Prepare Well To Sell

With the new financial coming to a close, there will be many business owners going to their accountant to have their end of year figures completed shortly and some may be considering whether to put their business on the market.

With every business seller wanting to get as much money as possible, taking the time to prepare your business for sale can be a big factor in how much you walk away with. Here are some tips to make sure that your sale starts on the right foot.

Seek tax advice- Find out in advance from a tax professional what your tax obligations will be when you do sell. 

Clean financial records- A buyer will engage several professional advisors including an accountant, solicitor and financial advisor. During the sale they will insist on seeing all the revenant information pertaining to the business. Ensure your financial records are up to date to clearly demonstrate the true profitability of your business to a potential buyer. Your business broker will help you present these in a professional manner.

Minimise the businesses dependence on the owner- Buyers want to know that the business will continue smoothly after a sale is complete so make it easy for them to step into your role. If you have all the knowledge and skills to run the business, a buyer's greatest fear is that the business will walk out the door when you do.

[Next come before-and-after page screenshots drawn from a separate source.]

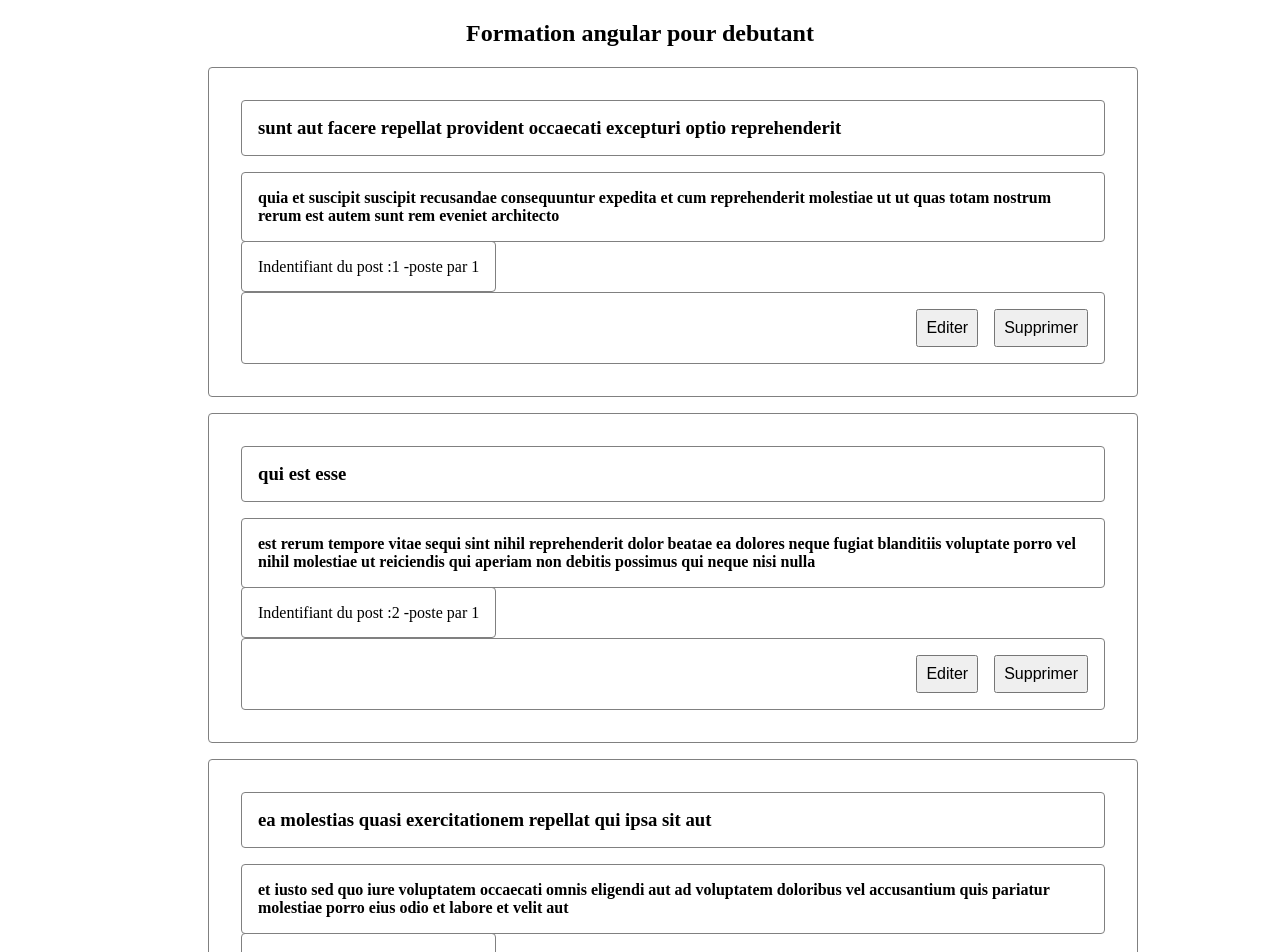
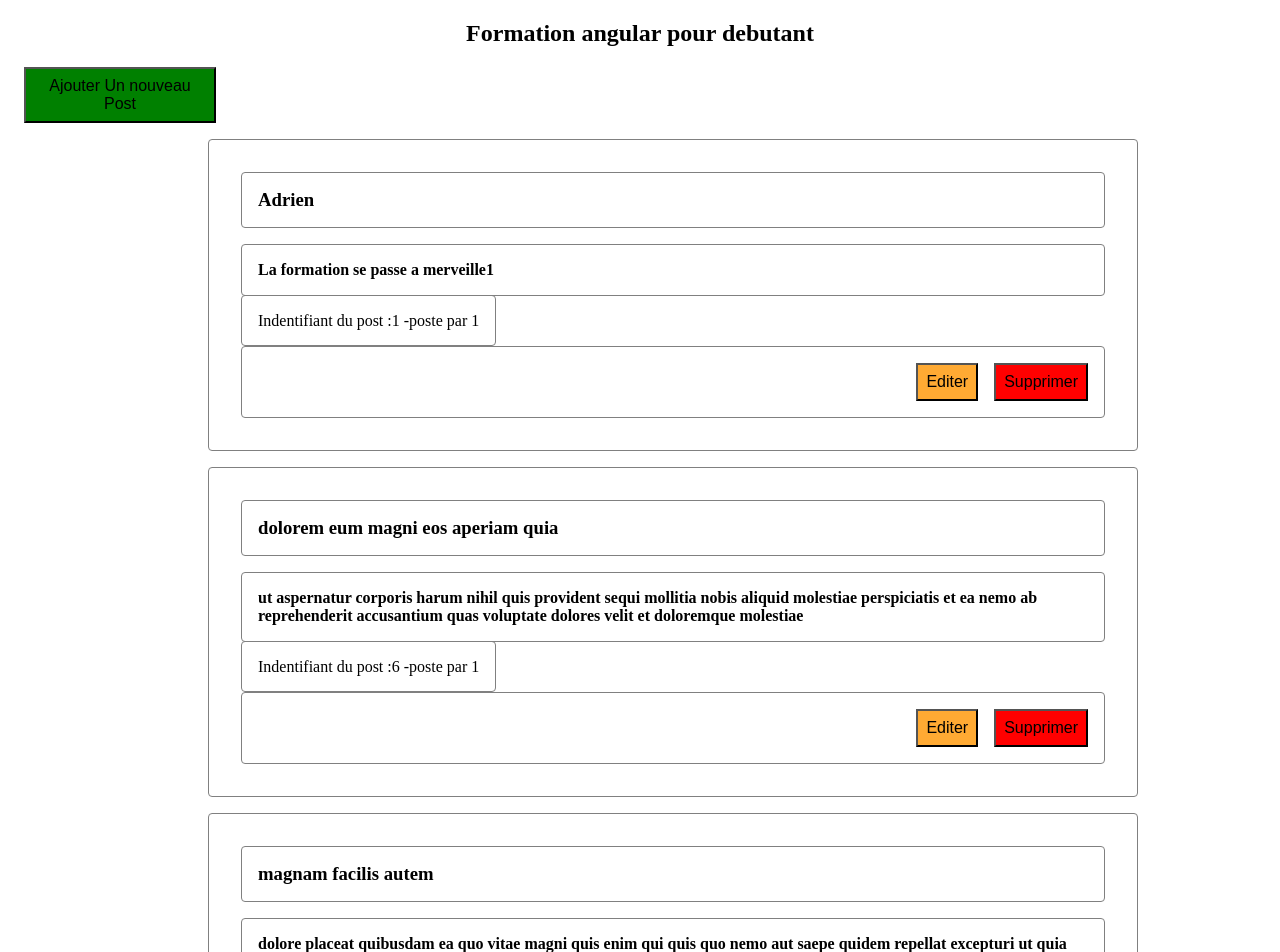
Before and after one commit to BOUZEKOZANGUE/angular-projet-first, an Angular app: page / in a window 1280 px wide. Shown: the top 952 px of the page. Built offline with nearby package versions, Linux system fonts and the light colour scheme; data requests are answered from the project's data file.

Commit message:
crud Angular

```diff
--- a/db.json
+++ b/db.json
@@ -1,34 +1,10 @@
 {
-    "post":[
+  "post": [
     {
       "userId": 1,
       "id": 1,
-            "title": "sunt aut facere repellat provident occaecati excepturi optio reprehenderit",
-            "body": "quia et suscipit\nsuscipit recusandae consequuntur expedita et cum\nreprehenderit molestiae ut ut quas totam\nnostrum rerum est autem sunt rem eveniet architecto"
-        },
-        {
-            "userId": 1,
-            "id": 2,
-            "title": "qui est esse",
-            "body": "est rerum tempore vitae\nsequi sint nihil reprehenderit dolor beatae ea dolores neque\nfugiat blanditiis voluptate porro vel nihil molestiae ut reiciendis\nqui aperiam non debitis possimus qui neque nisi nulla"
-        },
-        {
-            "userId": 1,
-            "id": 3,
-            "title": "ea molestias quasi exercitationem repellat qui ipsa sit aut",
-            "body": "et iusto sed quo iure\nvoluptatem occaecati omnis eligendi aut ad\nvoluptatem doloribus vel accusantium quis pariatur\nmolestiae porro eius odio et labore et velit aut"
-        },
-        {
-            "userId": 1,
-            "id": 4,
-            "title": "eum et est occaecati",
-            "body": "ullam et saepe reiciendis voluptatem adipisci\nsit amet autem assumenda provident rerum culpa\nquis hic commodi nesciunt rem tenetur doloremque ipsam iure\nquis sunt voluptatem rerum illo velit"
-        },
-        {
-            "userId": 1,
-            "id": 5,
-            "title": "nesciunt quas odio",
-            "body": "repudiandae veniam quaerat sunt sed\nalias aut fugiat sit autem sed est\nvoluptatem omnis possimus esse voluptatibus quis\nest aut tenetur dolor neque"
+      "title": "Adrien",
+      "body": "La formation se passe a merveille1"
     },
     {
       "userId": 1,
@@ -599,6 +575,12 @@
       "id": 100,
       "title": "at nam consequatur ea labore ea harum",
       "body": "cupiditate quo est a modi nesciunt soluta\nipsa voluptas error itaque dicta in\nautem qui minus magnam et distinctio eum\naccusamus ratione error aut"
+    },
+    {
+      "userId": 787,
+      "id": 5080,
+      "title": "Mes PosrtPostle plusrecent",
+      "body": "post le plus recent"
     }
   ]
 }
--- /dev/null
+++ b/src/app/components/add-post.component.ts
@@ -0,0 +1,58 @@
+import { Component, Input, inject } from '@angular/core';
+import { CommonModule } from '@angular/common';
+import { Post } from '../services/post.model';
+import { FormControl, FormGroup, ReactiveFormsModule } from '@angular/forms';
+import { PostService } from '../services/post.service';
+import { Observable } from 'rxjs';
+
+@Component({
+  selector: 'app-add-post',
+  standalone: true,
+  imports: [CommonModule, ReactiveFormsModule],
+  template: `
+    <form [formGroup]="addPostForm" (ngSubmit)="onSubmit()">
+      <h2>Ajouter un post</h2>
+      <input type="text" placeholder="Titre" formControlName="title" />
+      <input type="text" placeholder="Description" formControlName="body" />
+      {{addResult | async}}
+      <button type="submit">Ajouter un post</button>
+    </form>
+  `,
+  styles: [
+    `
+      * {
+        width: 30vw;
+        display: block;
+        margin: 0.5rem auto;
+        padding: 1rem 0.2rem;
+      }
+    `,
+  ],
+})
+export class AddPostComponent {
+  @Input() post!: Post;
+  private ps = inject(PostService);
+  addResult!: Observable<Post>;
+
+  addPostForm = new FormGroup({
+    title: new FormControl(''),
+    body: new FormControl(''),
+  });
+
+  ngOnInit(): void {
+    this.addPostForm.patchValue(this.post);
+  }
+
+  onSubmit() {
+    const post: Post = {
+      userId: 787,
+      id: 5080,
+      title: this.addPostForm.value.title!,
+      body: this.addPostForm.value.body!,
+    };
+    this.addResult = this.ps.postPost(post);
+    //actualiser la page avec location reload
+    location.reload();
+  }
+
+}
--- /dev/null
+++ b/src/app/components/edit-post.component.ts
@@ -0,0 +1,58 @@
+import { Component, Inject, Input, inject } from '@angular/core';
+import { CommonModule } from '@angular/common';
+import { Post } from '../services/post.model';
+import { FormControl, FormGroup, ReactiveFormsModule } from '@angular/forms';
+import { PostService } from '../services/post.service';
+import { Observable } from 'rxjs';
+
+@Component({
+  selector: 'app-edit-post',
+  standalone: true,
+  imports: [CommonModule, ReactiveFormsModule],
+  template: `
+    <form [formGroup]="editPostForm" (ngSubmit)="onSubmit()">
+      <h2>Modifier ce post</h2>
+      <input type="text" placeholder="Titre" formControlName="title" />
+      <input type="text" placeholder="Description" formControlName="body" />
+      {{editResult | async}}
+      <button type="submit">Valider la Modification</button>
+    </form>
+  `,
+  styles: [
+    `
+      * {
+        width: 30vw;
+        display: block;
+        margin: 0.5rem auto;
+        padding: 1rem 0.2rem;
+      }
+    `,
+  ],
+})
+export class EditPostComponent {
+  @Input() post!: Post;
+  private ps = inject(PostService);
+  editResult!: Observable<Post>;
+
+  editPostForm = new FormGroup({
+    title: new FormControl(''),
+    body: new FormControl(''),
+  });
+
+  ngOnInit(): void {
+    this.editPostForm.patchValue(this.post);
+  }
+
+  onSubmit() {
+    const post: Post = {
+      userId: this.post.userId,
+      id: this.post.id,
+      title: this.editPostForm.value.title!,
+      body: this.editPostForm.value.body!,
+    };
+    this.editResult = this.ps.putPost(post.id, post);
+    //actualiser la page avec location reload
+    location.reload();
+  }
+
+}
--- a/src/app/components/post.component.ts
+++ b/src/app/components/post.component.ts
@@ -1,45 +1,100 @@
 import { Component, inject } from '@angular/core';
 import { CommonModule } from '@angular/common';
 import { PostService } from '../services/post.service';
+import { Post } from '../services/post.model';
+import { EditPostComponent } from './edit-post.component';
+import { Observable } from 'rxjs';
+import { AddPostComponent } from "./add-post.component";
 
 @Component({
     selector: 'app-post',
     standalone: true,
-  imports: [CommonModule],
     template: `
+    <dialog [open]="showDialog" >
+      <app-edit-post [post]="post" *ngIf="showDialog"/>
+    </dialog>
+    <dialog [open]="showDialog1" >
+      <app-add-post [post]="post" *ngIf="showDialog1"/>
+    </dialog>
+    <button class="ajouter" (click)="toogleMediap(post)">Ajouter Un nouveau Post</button>
     <section class="post-container">
       <div class="post-container" *ngFor="let post of posts | async">
-  <h3>{{post.title}}</h3>
-  <h4>{{post.body}}</h4>
-  <span>Indentifiant du post :{{post.id}} -poste par {{post.userId}}</span>
+        <h3>{{ post.title }}</h3>
+        <h4>{{ post.body }}</h4>
+        <span
+          >Indentifiant du post :{{ post.id }} -poste par
+          {{ post.userId }}</span>
+      <!-- nepas oublier de faire appel a l'observable pour que l'action aie lieu-->
+        {{deleteResult | async}}
         <div class="actions" align="end">
-    <button class="modifier">Editer</button>
-    <button class="supprimer">Supprimer</button>
+
+          <button class="modifier" (click)="toogleMedia(post)">Editer</button>
+          <button class="supprimer" (click)="onDelete(post.id)">Supprimer</button>
         </div>
-
       </div>
     </section>
   `,
-  styles: [`
-    .post-container{
-      margin:auto;
-      width:70vw;
+    styles: [
+        `
+      .post-container {
+        margin: auto;
+        width: 70vw;
         & > * {
           border: 1px solid gray;
           border-radius: 4px;
           padding: 1rem;
-        margin:1rem;
+          margin: 1rem;
         }
       }
-    button{
+      button {
+        padding: 0.5rem;
+        font-size: 1rem;
+        margin-left: 1rem;
+      }
+
+      dialog{
+        position :sticky;
+        top : 0;
+      }
+      .supprimer{
+        background:red;
+      }
+      .ajouter{
+        background:green;
         padding:0.5rem;
-      font-size:1rem;
-      margin-left:1rem;
+        width:15vw;
+        position:stiky;
+
       }
-  `],
+      .modifier{
+        background:#fa3;
+      }
+    `,
+    ],
+    imports: [CommonModule, EditPostComponent, AddPostComponent]
 })
 export class PostComponent {
+  showDialog = false;
+  showDialog1 = false;
+  post!: Post;
+ //apres avoir remplir le service second etape je viens creer l'oservable ici
+
+  deleteResult!: Observable<Post>
   private ps = inject(PostService);
-readonly posts = this.ps.getPost()
+  readonly posts = this.ps.getPost();
 
+
+  toogleMedia(post: Post) {
+    this.showDialog = !this.showDialog;
+    this.post = post;
   }
+  toogleMediap(post: Post) {
+    this.showDialog1 = !this.showDialog1;
+    this.post = post;
+  }
+  // je gere maintenant la methode pour supprimer
+  onDelete(postId:number){
+    this.deleteResult = this.ps.deletePost(postId);
+    location.reload();
+  }
+}
--- a/src/app/services/post.service.ts
+++ b/src/app/services/post.service.ts
@@ -1,15 +1,29 @@
 import { Injectable, inject } from '@angular/core';
-import {HttpClient} from '@angular/common/http';
+import { HttpClient } from '@angular/common/http';
 import { Post } from './post.model';
 
 @Injectable({
-  providedIn: 'root'
+  providedIn: 'root',
 })
 export class PostService {
-  API = 'http://localhost:3000/post'
-  private http =inject(HttpClient)
+  API = 'http://localhost:3000/post';
+  private http = inject(HttpClient);
 
-  getPost(){
-    return this.http.get<Post[]>(this.API);
+  //les requetes du services au niveau de get pour recuperer les donnees
+  getPost() {
+    return this.http.get<Post[]>(`${this.API}`);
   }
+  //put pour les mises a jour
+  putPost(postId: number, post: Post) {
+    return this.http.put<Post>(`${this.API}/${postId}`, post);
+  }
+  // Delete pour la suppression d'un post
+  deletePost(postId:number){
+    return this.http.delete<Post>(`${this.API}/${postId}`);
+  }
+// ajouter un post
+  postPost(post:Post){
+    return this.http.post<Post>(`${this.API}`, post);
+  }
+
 }
```
Lines whose indentation alone changed are shown as unchanged.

Comprehensive documentation- Document and systemise all business activities as this will reduce the reliance on any one employee or operator. Also document any relationships which are key to your business. Convert any verbal agreements with suppliers and clients into written agreements wherever possible. Written agreements will make your business look stronger and build confidence in potential buyers. Examine existing contracts with suppliers and customers to ensure they will not expire or require renegotiation just as a new owner steps in.

Keep stock levels under control- Most buyers don’t want a business with high working capital requirements so keep stock levels to a minimum. Selling off obsolete, or slow moving stock items will keep your buyer happy and will eliminate any possible arguments over the valuation of stock during the sale.

Don’t let your debtor’s blow out- Collect all payments that are overdue from your clients. A Buyer will base their cashflow and working capital projections based on your debtor levels and It will be a major concern if your customers are taking a long time to pay their accounts- nobody want to do business with people who don’t pay.

Tidy up your premises and equipment- You don’t get a second chance to make a first impression. The appearance and presentation of your premises can be a reflection on the business itself. Ensure that your business complies with all legal requirements including OH & S and health regulations. Make sure that all plant and equipment is well serviced and maintained.

Offload surplus fixed assets – Most businesses are valued on their profits so it you own assets that do not contribute to profit, sell them off. A purchaser will not pay extra for a vehicle that is simply sitting the car park or an old machine that is now redundant.

Good Lease- Ensure that you have a good lease with a long tenure period or further options in place-banks won’t finance a business that doesn’t have a secure lease. Also buyers want to know that if the business is location dependent that they can continue to trade there well into the future and still have time ahead when the time comes for them to sell. 

You only sell your business once and you've only got one chance to get it right. Nobody wants to regret selling a business for less than it's worth due to poor preparation. Put in the time required upfront ant you will be rewards with a better result at the end.